■ What to produce:
Could you show all lines in the entries below that contain the string "Core"?

■ Provided material:
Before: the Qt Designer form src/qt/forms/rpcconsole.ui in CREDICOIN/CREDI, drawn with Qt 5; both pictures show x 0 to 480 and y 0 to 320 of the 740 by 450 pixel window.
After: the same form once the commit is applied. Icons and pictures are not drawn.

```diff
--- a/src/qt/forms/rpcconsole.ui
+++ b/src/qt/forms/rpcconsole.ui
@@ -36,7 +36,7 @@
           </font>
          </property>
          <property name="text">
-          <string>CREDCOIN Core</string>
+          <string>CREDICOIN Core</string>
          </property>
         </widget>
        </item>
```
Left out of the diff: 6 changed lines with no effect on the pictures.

■ Solution to this problem:
-          <string>CREDCOIN Core</string>
+          <string>CREDICOIN Core</string>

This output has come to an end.